Sleep Apnea is the temporary cessation of breathing during sleep and or airway obstruction. The purpose of this program is to educate the member as to causes of sleep apnea, and to provide guidance to the member regarding the plan benefit and the importance of using participating providers.
- All sleep studies REQUIRE Pre-certification by a YourChoice Nurse Advocate.
- A physician who specializes in Sleep Disorders (Diplomat of the American Board of Sleep Medicine) will supervise and interpret all Sleep Studies.
- Pre-test evaluation by a Physician who is a Diplomat of the American Board of Sleep Medicine is required when a sleep study is recommended by the primary care physician.
Medical Equipment Utilized for Sleep Apnea
If equipment is needed and ordered by the appropriate physician, the equipment must be issued through a network provider.
The equipment is rented initially for approximately 90 days. A Nurse Advocate will call you monthly for the first 3 months to assist with issues that may arise while adjusting to the equipment. We want you to be satisfied with the equipment and the treatment plan set forth by your physician.
Sleep Disorder Benefit
The Plan covers consultation and diagnostic testing for sleep apnea, a temporary cessation of breathing during sleep and or airway obstruction.
An In-Network Provider MUST provide these services. No benefit will be paid to an Out of Network provider

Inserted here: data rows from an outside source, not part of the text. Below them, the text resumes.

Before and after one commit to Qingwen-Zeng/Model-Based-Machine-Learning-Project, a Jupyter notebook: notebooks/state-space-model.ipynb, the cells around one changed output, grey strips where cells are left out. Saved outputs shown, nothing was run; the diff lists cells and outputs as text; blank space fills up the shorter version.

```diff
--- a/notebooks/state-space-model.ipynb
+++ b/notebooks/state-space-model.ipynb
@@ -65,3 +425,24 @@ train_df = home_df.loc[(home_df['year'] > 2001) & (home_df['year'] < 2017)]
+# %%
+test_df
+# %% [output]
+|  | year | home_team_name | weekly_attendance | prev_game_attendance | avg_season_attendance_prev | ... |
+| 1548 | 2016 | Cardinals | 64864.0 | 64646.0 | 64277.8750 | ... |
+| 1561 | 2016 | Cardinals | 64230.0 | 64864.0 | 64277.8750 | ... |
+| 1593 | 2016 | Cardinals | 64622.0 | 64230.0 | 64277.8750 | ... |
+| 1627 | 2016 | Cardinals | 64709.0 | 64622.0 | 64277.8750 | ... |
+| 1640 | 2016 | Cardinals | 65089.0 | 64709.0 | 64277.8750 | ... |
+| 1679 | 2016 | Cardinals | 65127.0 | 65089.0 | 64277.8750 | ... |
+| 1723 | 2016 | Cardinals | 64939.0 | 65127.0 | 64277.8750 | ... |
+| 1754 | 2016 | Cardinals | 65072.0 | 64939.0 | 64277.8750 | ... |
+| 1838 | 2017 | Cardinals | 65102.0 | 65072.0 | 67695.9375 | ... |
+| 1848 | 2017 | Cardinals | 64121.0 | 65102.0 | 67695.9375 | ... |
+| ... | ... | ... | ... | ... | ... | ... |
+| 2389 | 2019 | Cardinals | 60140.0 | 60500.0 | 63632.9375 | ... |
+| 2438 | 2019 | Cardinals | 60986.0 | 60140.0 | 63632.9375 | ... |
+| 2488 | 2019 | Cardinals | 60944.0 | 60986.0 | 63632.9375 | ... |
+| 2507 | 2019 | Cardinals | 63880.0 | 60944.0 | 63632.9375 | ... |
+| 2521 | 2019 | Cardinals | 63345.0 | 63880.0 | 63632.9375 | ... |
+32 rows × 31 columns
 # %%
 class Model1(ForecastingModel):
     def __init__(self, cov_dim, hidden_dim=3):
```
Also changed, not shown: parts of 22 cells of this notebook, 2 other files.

The plan benefit pays according to your level of benefit (Basic, Better, Best or Ultimate) at the time of service. The Member is responsible for any and all deductible and co-insurance according to the level of benefit (Basic, Better, Best or Ultimate) at the time of service.
Refer to the current Benefit Guide regarding benefit details.
To get started or for more information, contact Your Nurse Advocate.
More Information About Sleep Apnea
The Greek word "apnea" literally means "without breath." There are three types of apnea: obstructive, central, and mixed; of the three, obstructive is the most common. Despite the difference in the root cause of each type, in all three, people with untreated sleep apnea stop breathing repeatedly during their sleep, sometimes hundreds of times during the night and often for a minute or longer.
Obstructive sleep apnea (OSA) is caused by a blockage of the airway, usually when the soft tissue in the rear of the throat collapses and closes during sleep. In central sleep apnea, the airway is not blocked but the brain fails to signal the muscles to breathe. Mixed apnea, as the name implies, is a combination of the two. With each apnea event, the brain briefly arouses people with sleep apnea in order for them to resume breathing, but consequently sleep is extremely fragmented and of poor quality.
Sleep apnea is very common, as common as adult diabetes, and affects more than twelve million Americans, according to the National Institutes of Health. Risk factors include being male, overweight, and over the age of forty, but sleep apnea can strike anyone at any age, even children. Yet still because of the lack of awareness by the public and healthcare professionals, the vast majority remain undiagnosed and therefore untreated, despite the fact that this serious disorder can have significant consequences.
Untreated, sleep apnea can cause high blood pressure and other cardiovascular disease, memory problems, weight gain, impotency, and headaches. Moreover, untreated sleep apnea may be responsible for job impairment and motor vehicle crashes. Fortunately, sleep apnea can be diagnosed and treated. Several treatment options exist, and research into additional options continues.
American Sleep Apnea Association:
1424 K Street NW, Suite 302, Washington, DC 20005